TASK REQUIREMENTS:
What lines of the data include the string "mean"? Copy them all.

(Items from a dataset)
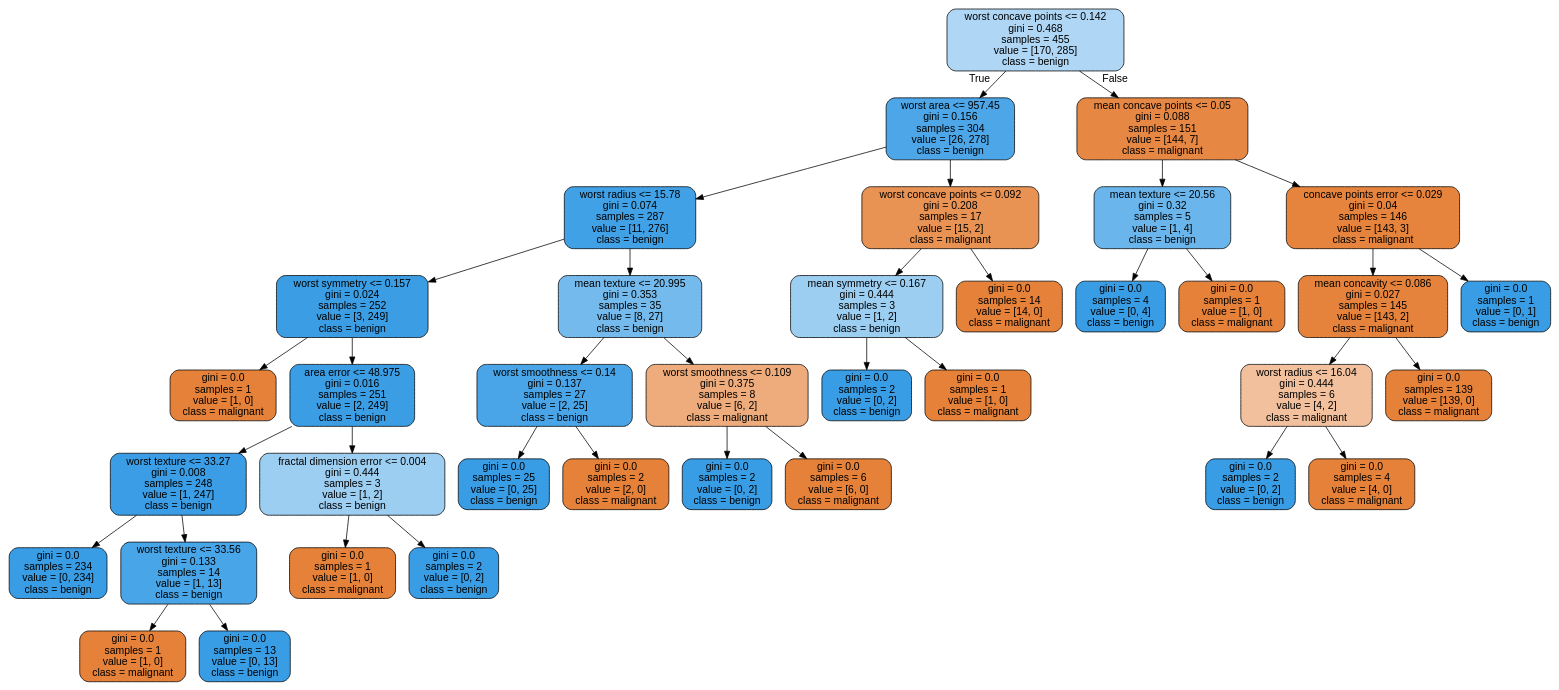
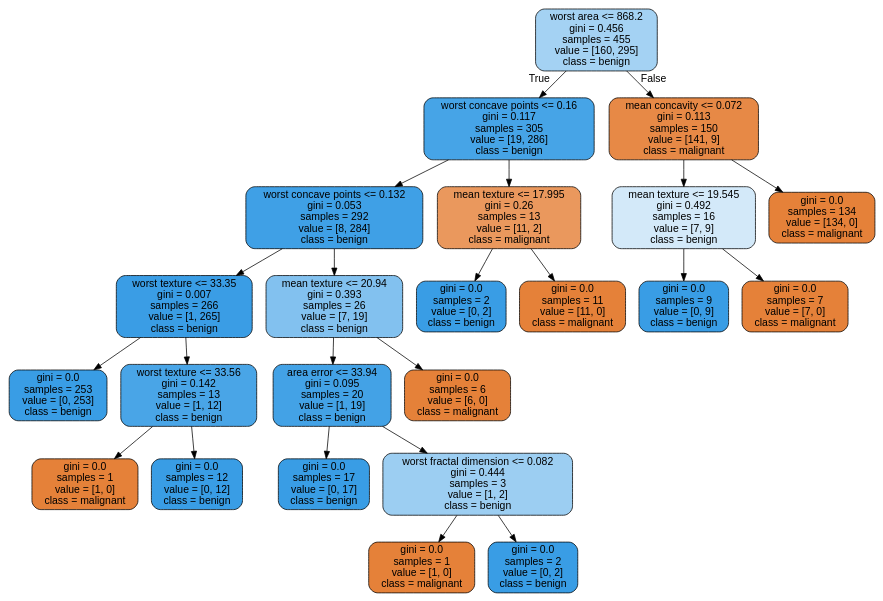
One commit to JoseDeJesusMendozaBecerril/Practica4_MineriaDeDatos changed the diagram in images/decision_trees/cancer_tree_train.dot. Above: the diagram before and after it, drawn with Graphviz. The commit also changed 8 other files, not shown here.

```diff
--- a/images/decision_trees/cancer_tree_train.dot
+++ b/images/decision_trees/cancer_tree_train.dot
@@ -1,77 +1,49 @@
 digraph Tree {
 node [shape=box, style="filled, rounded", color="black", fontname=helvetica] ;
 edge [fontname=helvetica] ;
-0 [label="worst concave points <= 0.142\ngini = 0.468\nsamples = 455\nvalue = [170, 285]\nclass = benign", fillcolor="#afd7f5"] ;
-1 [label="worst area <= 957.45\ngini = 0.156\nsamples = 304\nvalue = [26, 278]\nclass = benign", fillcolor="#4ca6e7"] ;
+0 [label="worst area <= 868.2\ngini = 0.456\nsamples = 455\nvalue = [160, 295]\nclass = benign", fillcolor="#a4d2f3"] ;
+1 [label="worst concave points <= 0.16\ngini = 0.117\nsamples = 305\nvalue = [19, 286]\nclass = benign", fillcolor="#46a4e7"] ;
 0 -> 1 [labeldistance=2.5, labelangle=45, headlabel="True"] ;
-2 [label="worst radius <= 15.78\ngini = 0.074\nsamples = 287\nvalue = [11, 276]\nclass = benign", fillcolor="#41a1e6"] ;
+2 [label="worst concave points <= 0.132\ngini = 0.053\nsamples = 292\nvalue = [8, 284]\nclass = benign", fillcolor="#3fa0e6"] ;
 1 -> 2 ;
-3 [label="worst symmetry <= 0.157\ngini = 0.024\nsamples = 252\nvalue = [3, 249]\nclass = benign", fillcolor="#3b9ee5"] ;
+3 [label="worst texture <= 33.35\ngini = 0.007\nsamples = 266\nvalue = [1, 265]\nclass = benign", fillcolor="#3a9de5"] ;
 2 -> 3 ;
-4 [label="gini = 0.0\nsamples = 1\nvalue = [1, 0]\nclass = malignant", fillcolor="#e58139"] ;
+4 [label="gini = 0.0\nsamples = 253\nvalue = [0, 253]\nclass = benign", fillcolor="#399de5"] ;
 3 -> 4 ;
-5 [label="area error <= 48.975\ngini = 0.016\nsamples = 251\nvalue = [2, 249]\nclass = benign", fillcolor="#3b9ee5"] ;
+5 [label="worst texture <= 33.56\ngini = 0.142\nsamples = 13\nvalue = [1, 12]\nclass = benign", fillcolor="#49a5e7"] ;
 3 -> 5 ;
-6 [label="worst texture <= 33.27\ngini = 0.008\nsamples = 248\nvalue = [1, 247]\nclass = benign", fillcolor="#3a9de5"] ;
+6 [label="gini = 0.0\nsamples = 1\nvalue = [1, 0]\nclass = malignant", fillcolor="#e58139"] ;
 5 -> 6 ;
-7 [label="gini = 0.0\nsamples = 234\nvalue = [0, 234]\nclass = benign", fillcolor="#399de5"] ;
-6 -> 7 ;
-8 [label="worst texture <= 33.56\ngini = 0.133\nsamples = 14\nvalue = [1, 13]\nclass = benign", fillcolor="#48a5e7"] ;
-6 -> 8 ;
-9 [label="gini = 0.0\nsamples = 1\nvalue = [1, 0]\nclass = malignant", fillcolor="#e58139"] ;
+7 [label="gini = 0.0\nsamples = 12\nvalue = [0, 12]\nclass = benign", fillcolor="#399de5"] ;
+5 -> 7 ;
+8 [label="mean texture <= 20.94\ngini = 0.393\nsamples = 26\nvalue = [7, 19]\nclass = benign", fillcolor="#82c1ef"] ;
+2 -> 8 ;
+9 [label="area error <= 33.94\ngini = 0.095\nsamples = 20\nvalue = [1, 19]\nclass = benign", fillcolor="#43a2e6"] ;
 8 -> 9 ;
-10 [label="gini = 0.0\nsamples = 13\nvalue = [0, 13]\nclass = benign", fillcolor="#399de5"] ;
-8 -> 10 ;
-11 [label="fractal dimension error <= 0.004\ngini = 0.444\nsamples = 3\nvalue = [1, 2]\nclass = benign", fillcolor="#9ccef2"] ;
-5 -> 11 ;
+10 [label="gini = 0.0\nsamples = 17\nvalue = [0, 17]\nclass = benign", fillcolor="#399de5"] ;
+9 -> 10 ;
+11 [label="worst fractal dimension <= 0.082\ngini = 0.444\nsamples = 3\nvalue = [1, 2]\nclass = benign", fillcolor="#9ccef2"] ;
+9 -> 11 ;
 12 [label="gini = 0.0\nsamples = 1\nvalue = [1, 0]\nclass = malignant", fillcolor="#e58139"] ;
 11 -> 12 ;
 13 [label="gini = 0.0\nsamples = 2\nvalue = [0, 2]\nclass = benign", fillcolor="#399de5"] ;
 11 -> 13 ;
-14 [label="mean texture <= 20.995\ngini = 0.353\nsamples = 35\nvalue = [8, 27]\nclass = benign", fillcolor="#74baed"] ;
-2 -> 14 ;
-15 [label="worst smoothness <= 0.14\ngini = 0.137\nsamples = 27\nvalue = [2, 25]\nclass = benign", fillcolor="#49a5e7"] ;
-14 -> 15 ;
-16 [label="gini = 0.0\nsamples = 25\nvalue = [0, 25]\nclass = benign", fillcolor="#399de5"] ;
+14 [label="gini = 0.0\nsamples = 6\nvalue = [6, 0]\nclass = malignant", fillcolor="#e58139"] ;
+8 -> 14 ;
+15 [label="mean texture <= 17.995\ngini = 0.26\nsamples = 13\nvalue = [11, 2]\nclass = malignant", fillcolor="#ea985d"] ;
+1 -> 15 ;
+16 [label="gini = 0.0\nsamples = 2\nvalue = [0, 2]\nclass = benign", fillcolor="#399de5"] ;
 15 -> 16 ;
-17 [label="gini = 0.0\nsamples = 2\nvalue = [2, 0]\nclass = malignant", fillcolor="#e58139"] ;
+17 [label="gini = 0.0\nsamples = 11\nvalue = [11, 0]\nclass = malignant", fillcolor="#e58139"] ;
 15 -> 17 ;
-18 [label="worst smoothness <= 0.109\ngini = 0.375\nsamples = 8\nvalue = [6, 2]\nclass = malignant", fillcolor="#eeab7b"] ;
-14 -> 18 ;
-19 [label="gini = 0.0\nsamples = 2\nvalue = [0, 2]\nclass = benign", fillcolor="#399de5"] ;
+18 [label="mean concavity <= 0.072\ngini = 0.113\nsamples = 150\nvalue = [141, 9]\nclass = malignant", fillcolor="#e78946"] ;
+0 -> 18 [labeldistance=2.5, labelangle=-45, headlabel="False"] ;
+19 [label="mean texture <= 19.545\ngini = 0.492\nsamples = 16\nvalue = [7, 9]\nclass = benign", fillcolor="#d3e9f9"] ;
 18 -> 19 ;
-20 [label="gini = 0.0\nsamples = 6\nvalue = [6, 0]\nclass = malignant", fillcolor="#e58139"] ;
-18 -> 20 ;
-21 [label="worst concave points <= 0.092\ngini = 0.208\nsamples = 17\nvalue = [15, 2]\nclass = malignant", fillcolor="#e89253"] ;
-1 -> 21 ;
-22 [label="mean symmetry <= 0.167\ngini = 0.444\nsamples = 3\nvalue = [1, 2]\nclass = benign", fillcolor="#9ccef2"] ;
-21 -> 22 ;
-23 [label="gini = 0.0\nsamples = 2\nvalue = [0, 2]\nclass = benign", fillcolor="#399de5"] ;
-22 -> 23 ;
-24 [label="gini = 0.0\nsamples = 1\nvalue = [1, 0]\nclass = malignant", fillcolor="#e58139"] ;
-22 -> 24 ;
-25 [label="gini = 0.0\nsamples = 14\nvalue = [14, 0]\nclass = malignant", fillcolor="#e58139"] ;
-21 -> 25 ;
-26 [label="mean concave points <= 0.05\ngini = 0.088\nsamples = 151\nvalue = [144, 7]\nclass = malignant", fillcolor="#e68743"] ;
-0 -> 26 [labeldistance=2.5, labelangle=-45, headlabel="False"] ;
-27 [label="mean texture <= 20.56\ngini = 0.32\nsamples = 5\nvalue = [1, 4]\nclass = benign", fillcolor="#6ab6ec"] ;
-26 -> 27 ;
-28 [label="gini = 0.0\nsamples = 4\nvalue = [0, 4]\nclass = benign", fillcolor="#399de5"] ;
-27 -> 28 ;
-29 [label="gini = 0.0\nsamples = 1\nvalue = [1, 0]\nclass = malignant", fillcolor="#e58139"] ;
-27 -> 29 ;
-30 [label="concave points error <= 0.029\ngini = 0.04\nsamples = 146\nvalue = [143, 3]\nclass = malignant", fillcolor="#e6843d"] ;
-26 -> 30 ;
-31 [label="mean concavity <= 0.086\ngini = 0.027\nsamples = 145\nvalue = [143, 2]\nclass = malignant", fillcolor="#e5833c"] ;
-30 -> 31 ;
-32 [label="worst radius <= 16.04\ngini = 0.444\nsamples = 6\nvalue = [4, 2]\nclass = malignant", fillcolor="#f2c09c"] ;
-31 -> 32 ;
-33 [label="gini = 0.0\nsamples = 2\nvalue = [0, 2]\nclass = benign", fillcolor="#399de5"] ;
-32 -> 33 ;
-34 [label="gini = 0.0\nsamples = 4\nvalue = [4, 0]\nclass = malignant", fillcolor="#e58139"] ;
-32 -> 34 ;
-35 [label="gini = 0.0\nsamples = 139\nvalue = [139, 0]\nclass = malignant", fillcolor="#e58139"] ;
-31 -> 35 ;
-36 [label="gini = 0.0\nsamples = 1\nvalue = [0, 1]\nclass = benign", fillcolor="#399de5"] ;
-30 -> 36 ;
+20 [label="gini = 0.0\nsamples = 9\nvalue = [0, 9]\nclass = benign", fillcolor="#399de5"] ;
+19 -> 20 ;
+21 [label="gini = 0.0\nsamples = 7\nvalue = [7, 0]\nclass = malignant", fillcolor="#e58139"] ;
+19 -> 21 ;
+22 [label="gini = 0.0\nsamples = 134\nvalue = [134, 0]\nclass = malignant", fillcolor="#e58139"] ;
+18 -> 22 ;
 }
```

ANSWER FOR THE TASK:
+8 [label="mean texture <= 20.94\ngini = 0.393\nsamples = 26\nvalue = [7, 19]\nclass = benign", fillcolor="#82c1ef"] ;
-14 [label="mean texture <= 20.995\ngini = 0.353\nsamples = 35\nvalue = [8, 27]\nclass = benign", fillcolor="#74baed"] ;
+15 [label="mean texture <= 17.995\ngini = 0.26\nsamples = 13\nvalue = [11, 2]\nclass = malignant", fillcolor="#ea985d"] ;
+18 [label="mean concavity <= 0.072\ngini = 0.113\nsamples = 150\nvalue = [141, 9]\nclass = malignant", fillcolor="#e78946"] ;
+19 [label="mean texture <= 19.545\ngini = 0.492\nsamples = 16\nvalue = [7, 9]\nclass = benign", fillcolor="#d3e9f9"] ;
-22 [label="mean symmetry <= 0.167\ngini = 0.444\nsamples = 3\nvalue = [1, 2]\nclass = benign", fillcolor="#9ccef2"] ;
-26 [label="mean concave points <= 0.05\ngini = 0.088\nsamples = 151\nvalue = [144, 7]\nclass = malignant", fillcolor="#e68743"] ;
-27 [label="mean texture <= 20.56\ngini = 0.32\nsamples = 5\nvalue = [1, 4]\nclass = benign", fillcolor="#6ab6ec"] ;
-31 [label="mean concavity <= 0.086\ngini = 0.027\nsamples = 145\nvalue = [143, 2]\nclass = malignant", fillcolor="#e5833c"] ;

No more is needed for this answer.